My journey to being a Psychologies Ambassador
My journey to becoming a Psychologies Ambassador can be summarised in one sentence from a Psychologies Life Change Planner back in 2012:
Of all the parts that make us who we are, it is our creative self that can be the most neglected. It languishes at the bottom of our to-do lists…
My heart sank when I read those words. I’d lived for several decades with creativity at the bottom of my to do list. Creativity for me was the indulgence I’d fit in once all the other (more important) jobs were done.
I’m a creative person. I always have been. What happened along the way to stunt the growth of this precious part of me?
Being the youngest of five children for one thing. I became a great people watcher but my three older brothers were either embarrassed or inconvenienced by my creative self-expression and often diminished or discouraged it.
The education system played a frustratingly significant part too. At thirteen, and one of the ‘bright ones’, I had to study Russian and Chemistry over Art and Domestic Science.
Then much later in life, as a mum with two children and starting my own business, the to-do list was never-ending, so although my creativity leaked out along the way, I rarely gave myself opportunities to express it more fully by dedicating time for my creative self. I dedicated my time to my family, our home and building a business.
One more perhaps surprising reason was that I was, and still am happily married. I’ve realised throughout my life that I am most creatively prolific when I am unhappy.
Pain is often the source of art.
Following the Psychologies quote in 2012, another wake up call came from Brené Brown:
Unused creativity is not benign. It metastasises. It turns into grief, rage, judgment, sorrow, shame.
Where my heart sank at the first quote, this was more like a shock to the system. I got it. I understood. And I determined to turn this on its head:
Expressed creativity is benign. It heals. It turns into celebration, peace, courage, acceptance and joy.
It really does. I’m learning this now in my later life. I knew this in my teens and twenties. Sadly it got layered over.
As a coach in 2017, creative self-expression is routinely on my radar. I sense it languishing at the bottom of my clients’ to-do lists, yearning to be uniquely expressed yet neglected under layers of responsibility, tasks and action plans.
Here’s a whistlestop tour of the journey to being and living as my authentic self and how I evolved my approach as a leadership and personal development coach.
My professional backstory
When my children were young (they are now in their twenties), I gradually built my business initially as a consultant in personal and team development in the public, private and third sectors.
I completed a post grad qualification in Applied Emotional Intelligence and gradually became more involved developing school leaders.
I self published a workbook on emotional intelligence.
I got my ILM Level 7 coaching qualification.
I did various online courses including Finding Your Tribe with Max Simon.
Then my commitment to prioritising my creativity kicked in and my goal was ‘to find my voice in writing’.
I did a three month Writing as a Spiritual Practice programme with Mark Matousek followed by The Gifts of Imperfection, Living Brave / Daring Leadership with Brené Brown.
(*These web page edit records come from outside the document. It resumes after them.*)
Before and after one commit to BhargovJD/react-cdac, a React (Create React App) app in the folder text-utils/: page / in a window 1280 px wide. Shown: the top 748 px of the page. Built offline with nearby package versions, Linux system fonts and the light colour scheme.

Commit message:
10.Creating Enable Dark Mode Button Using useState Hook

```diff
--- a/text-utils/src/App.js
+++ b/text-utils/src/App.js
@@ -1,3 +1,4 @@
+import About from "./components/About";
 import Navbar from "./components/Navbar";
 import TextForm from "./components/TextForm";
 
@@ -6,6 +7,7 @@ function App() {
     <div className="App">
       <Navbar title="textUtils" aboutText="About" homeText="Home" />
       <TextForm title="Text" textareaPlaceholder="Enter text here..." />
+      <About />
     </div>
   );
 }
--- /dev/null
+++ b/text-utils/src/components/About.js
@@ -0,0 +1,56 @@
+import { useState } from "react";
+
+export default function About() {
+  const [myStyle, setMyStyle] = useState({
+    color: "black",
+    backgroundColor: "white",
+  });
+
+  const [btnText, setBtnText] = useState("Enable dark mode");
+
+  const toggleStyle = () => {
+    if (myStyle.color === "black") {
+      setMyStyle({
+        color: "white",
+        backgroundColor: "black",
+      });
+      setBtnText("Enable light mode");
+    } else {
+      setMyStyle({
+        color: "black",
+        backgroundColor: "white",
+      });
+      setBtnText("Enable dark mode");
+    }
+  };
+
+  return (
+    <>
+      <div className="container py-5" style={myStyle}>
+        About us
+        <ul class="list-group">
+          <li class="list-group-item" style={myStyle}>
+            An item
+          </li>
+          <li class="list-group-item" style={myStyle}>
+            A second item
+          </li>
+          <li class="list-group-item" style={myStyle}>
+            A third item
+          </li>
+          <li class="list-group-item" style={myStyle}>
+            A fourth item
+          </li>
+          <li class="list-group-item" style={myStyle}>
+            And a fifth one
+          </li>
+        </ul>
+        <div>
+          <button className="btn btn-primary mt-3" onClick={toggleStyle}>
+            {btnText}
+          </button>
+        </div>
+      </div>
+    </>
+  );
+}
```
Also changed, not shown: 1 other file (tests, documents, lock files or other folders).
My niche or my tribe became clear – leaders in education. I have successfully coached hundreds of them over the past fifteen years and gone well past the ten thousand hours mark!
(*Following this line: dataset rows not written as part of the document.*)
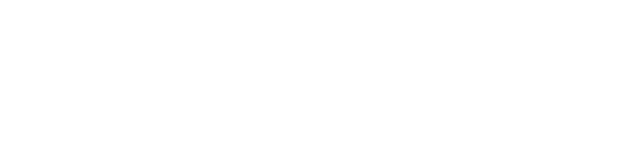
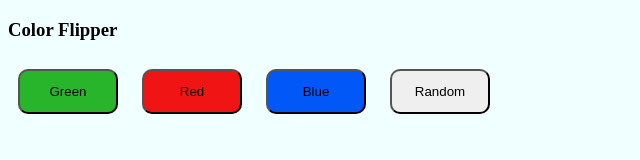
Before and after one commit to Conventionalwriting/Color-switcher-program, a plain HTML site: page index.html in a window 1280 px wide. Shown: the whole page, without its empty margins (0-640 px from the left). Drawn offline with Linux system fonts and the light colour scheme.

Commit message:
Added html + css

```diff
--- a/index.html
+++ b/index.html
@@ -3,11 +3,15 @@
 <head>
     <meta charset="UTF-8">
     <meta name="viewport" content="width=device-width, initial-scale=1.0">
-    <title>Color Switcher Program</title>
+    <title>Color Flipper</title>
     <script src="scripts.js" defer></script>
     <link rel="stylesheet" href="styles.css">
 </head>
 <body>
-
+    <h3>Color Flipper</h3>
+    <button id="green">Green</button>
+    <button id="red">Red</button>
+    <button id="blue">Blue</button>
+    <button>Random</button>
 </body>
 </html>
--- a/styles.css
+++ b/styles.css
@@ -0,0 +1,31 @@
+body{
+    background-color: azure;
+}
+#green{
+    background-color: hsla(120, 82%, 37%, 0.89);
+}
+#green:hover{
+    background-color: hsla(120, 68%, 37%, 0.89);
+}
+#red{
+    background-color: hsl(0, 88%, 51%);
+}
+#red:hover{
+    background-color: hsl(0, 68%, 51%);
+}
+#blue{
+    background-color: hsl(219, 98%, 49%);
+}
+#blue:hover {
+    background-color: hsl(240, 100%, 59%);
+}
+
+button {
+    border-radius: 10px;
+    padding: 15px,30px;
+    text-align: center;
+    margin: 10px;
+    width:100px;
+    height: 45px;
+    cursor: pointer;
+}
```
Also changed, not shown: 1 other file.
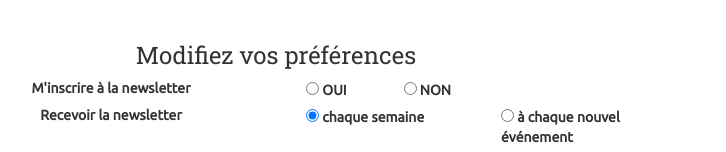
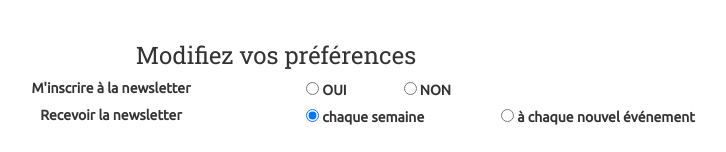
Before and after one commit to vcoquinot/sortir, a PHP site: page /mon-compte.php in a window 1280 px wide. Shown: the part 829-981 px from the top of the page, without its empty margins (349-1075 px from the left). After the commit the page ends 954 px from the top, so only its background shows below. Run offline with PHP 8.4, Linux system fonts and the light colour scheme; some libraries are stand-ins or nearby versions.

Commit message:
changed size

```diff
--- a/newsletter.php
+++ b/newsletter.php
@@ -21,7 +21,7 @@
           <span class="custom-control-indicator"></span>
           <span class="custom-control-description ">chaque semaine</span>
         </label>
-        <label class="col-md-2">
+        <label class="col-md-3">
           <input name="radio" type="radio" class="custom-control-input">
           <span class="custom-control-indicator"></span>
           <span class="custom-control-description ">à chaque nouvel événement</span>
```
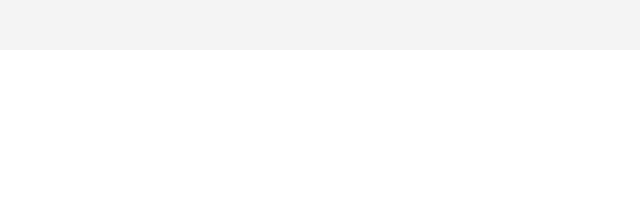
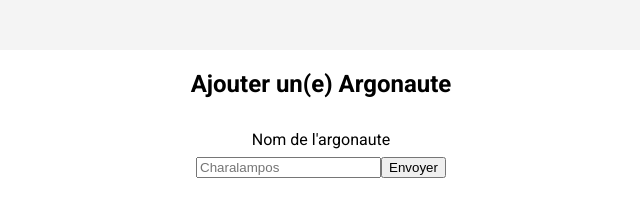
Before and after one commit to sofrdr/Tech-Challenge-Wildcodeschool, a React (Create React App) app in the folder client/: page / in a window 1280 px wide. Shown: the part 150-366 px from the top of the page, without its empty margins (319-959 px from the left). Built offline with nearby package versions, Linux system fonts and the light colour scheme.

Commit message:
Styling form component + function to handleChange

```diff
--- a/client/src/App.js
+++ b/client/src/App.js
@@ -1,4 +1,5 @@
 import Header from "./components/Header";
+import Form from "./components/Form";
 import GlobalStyle from "./style/GlobalStyle";
 
 function App() {
@@ -6,6 +7,9 @@ function App() {
     <div>
       <GlobalStyle />
       <Header />
+      <main>
+        <Form />
+      </main>
     </div>
   );
 }
--- a/client/src/components/Form.jsx
+++ b/client/src/components/Form.jsx
@@ -0,0 +1,41 @@
+import { React, useState } from "react";
+import styled from "styled-components";
+
+const NewMemberForm = styled.form`
+  margin: 2em 0 4em 0;
+  text-align: center;
+`;
+
+const FormLabel = styled.label`
+  display: block;
+  margin-bottom: 0.5em;
+`;
+
+const Form = () => {
+  const [name, setName] = useState("");
+
+  const handleChange = (e) => {
+    setName(e.target.value);
+  };
+
+  const createNewMember = async () => {};
+
+  return (
+    <div>
+      <h2>Ajouter un(e) Argonaute</h2>
+      <NewMemberForm>
+        <FormLabel htmlFor="name">Nom de l'argonaute</FormLabel>
+        <input
+          id="name"
+          name="name"
+          type="text"
+          placeholder="Charalampos"
+          onChange={handleChange}
+        />
+        <button type="submit">Envoyer</button>
+      </NewMemberForm>
+    </div>
+  );
+};
+
+export default Form;
--- a/client/src/style/GlobalStyle.jsx
+++ b/client/src/style/GlobalStyle.jsx
@@ -10,6 +10,11 @@ body{
 h1, h2 {
     text-align: center;
   }
+
+main {
+    max-width: 960px;
+    margin: 0 auto;
+  }
 `;
 
 const GlobalStyle = () => {
```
During this time I was asked by a group of headteachers to develop work on resilience to keep people well and to retain them in the profession. This was and still is a fabulous project that enabled me to combine everything I knew about emotional intelligence, the teaching profession and behaviour change and to communicate it innovatively, and yes, you guessed, creatively. The confluence of these people and opportunities shaped and evolved my goal further so it became ‘to write for the people I serve’. This meant not just finding my voice in writing but – scarily - sharing it with others. I made that happen and launched a membership site called Solutions just over a year ago.
Through writing posts for Solutions, and continuing to develop people in resilience, it became clear to me that self-compassion was pivotal to resilience, so more online courses - Self Compassion with Kristen Neff and Brené Brown; The Foundations of Self Compassion with Tim Desmond and the Self Acceptance Summit with Sounds True.
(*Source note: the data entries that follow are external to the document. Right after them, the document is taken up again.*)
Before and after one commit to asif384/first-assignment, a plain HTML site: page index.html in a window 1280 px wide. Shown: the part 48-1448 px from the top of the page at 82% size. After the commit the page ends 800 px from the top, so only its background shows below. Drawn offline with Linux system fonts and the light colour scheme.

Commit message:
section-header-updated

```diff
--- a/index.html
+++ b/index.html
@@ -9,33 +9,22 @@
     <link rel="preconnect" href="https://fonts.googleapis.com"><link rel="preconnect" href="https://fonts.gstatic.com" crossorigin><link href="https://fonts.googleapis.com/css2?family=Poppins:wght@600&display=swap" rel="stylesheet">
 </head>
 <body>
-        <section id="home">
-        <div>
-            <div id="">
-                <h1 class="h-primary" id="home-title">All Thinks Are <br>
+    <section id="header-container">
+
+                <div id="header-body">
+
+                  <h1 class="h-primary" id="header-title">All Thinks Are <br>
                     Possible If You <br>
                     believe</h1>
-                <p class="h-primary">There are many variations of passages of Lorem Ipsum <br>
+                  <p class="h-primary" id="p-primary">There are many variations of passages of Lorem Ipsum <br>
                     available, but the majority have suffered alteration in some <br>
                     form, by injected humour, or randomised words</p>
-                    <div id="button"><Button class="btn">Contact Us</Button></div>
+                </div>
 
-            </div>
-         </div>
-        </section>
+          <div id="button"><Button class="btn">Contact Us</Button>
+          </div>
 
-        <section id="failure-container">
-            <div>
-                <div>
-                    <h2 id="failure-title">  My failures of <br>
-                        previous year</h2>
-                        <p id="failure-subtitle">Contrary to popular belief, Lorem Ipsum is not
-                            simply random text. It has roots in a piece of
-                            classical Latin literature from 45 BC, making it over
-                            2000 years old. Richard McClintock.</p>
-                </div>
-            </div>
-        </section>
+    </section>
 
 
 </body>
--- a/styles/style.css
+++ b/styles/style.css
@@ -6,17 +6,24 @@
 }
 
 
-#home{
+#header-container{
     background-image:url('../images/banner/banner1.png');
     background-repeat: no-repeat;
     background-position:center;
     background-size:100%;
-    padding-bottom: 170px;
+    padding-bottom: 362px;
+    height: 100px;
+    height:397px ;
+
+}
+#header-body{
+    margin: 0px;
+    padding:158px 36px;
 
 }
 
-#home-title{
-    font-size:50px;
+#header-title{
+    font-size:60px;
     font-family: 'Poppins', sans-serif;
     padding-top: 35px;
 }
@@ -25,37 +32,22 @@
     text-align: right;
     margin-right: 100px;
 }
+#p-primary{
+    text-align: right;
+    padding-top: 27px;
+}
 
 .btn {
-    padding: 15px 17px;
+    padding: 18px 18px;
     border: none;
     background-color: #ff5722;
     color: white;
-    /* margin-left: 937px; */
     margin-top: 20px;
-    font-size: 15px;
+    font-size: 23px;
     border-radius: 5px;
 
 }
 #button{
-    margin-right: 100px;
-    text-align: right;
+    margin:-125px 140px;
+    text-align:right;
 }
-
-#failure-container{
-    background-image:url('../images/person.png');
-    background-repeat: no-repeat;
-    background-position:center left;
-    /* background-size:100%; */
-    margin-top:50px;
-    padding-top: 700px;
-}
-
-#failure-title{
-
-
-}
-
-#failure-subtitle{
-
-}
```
And just as I wondered back in 2012 what happened to stunt my growth as a creative, I’m now wondering what happens to us that makes self-compassion so difficult. Intuitively, I know the imperative for society to get this right, so this is me playing my part for something I wish I’d known sooner in life – the ultimate self empowerment – how to get yourself to feel better when you’re not feeling great.
In November I facilitated my first 2 day workshop on Self Compassion for leaders in education. As I start 2018 as a Psychologies Ambassador, my personal commitment is to bring together what I've learned from the courses, self-exploration, awareness and insights on self-compassion and actualise my work, creatively. It may be a book, it will be about creative self-compassion but it won’t be called that. My other criterion is that it’s accessible – easily understood and straightforward to put into practice. Not ‘new age’ or fluffy – on the contrary, tough and challenging in a gradual and kind way. I’m approaching this as my work of art.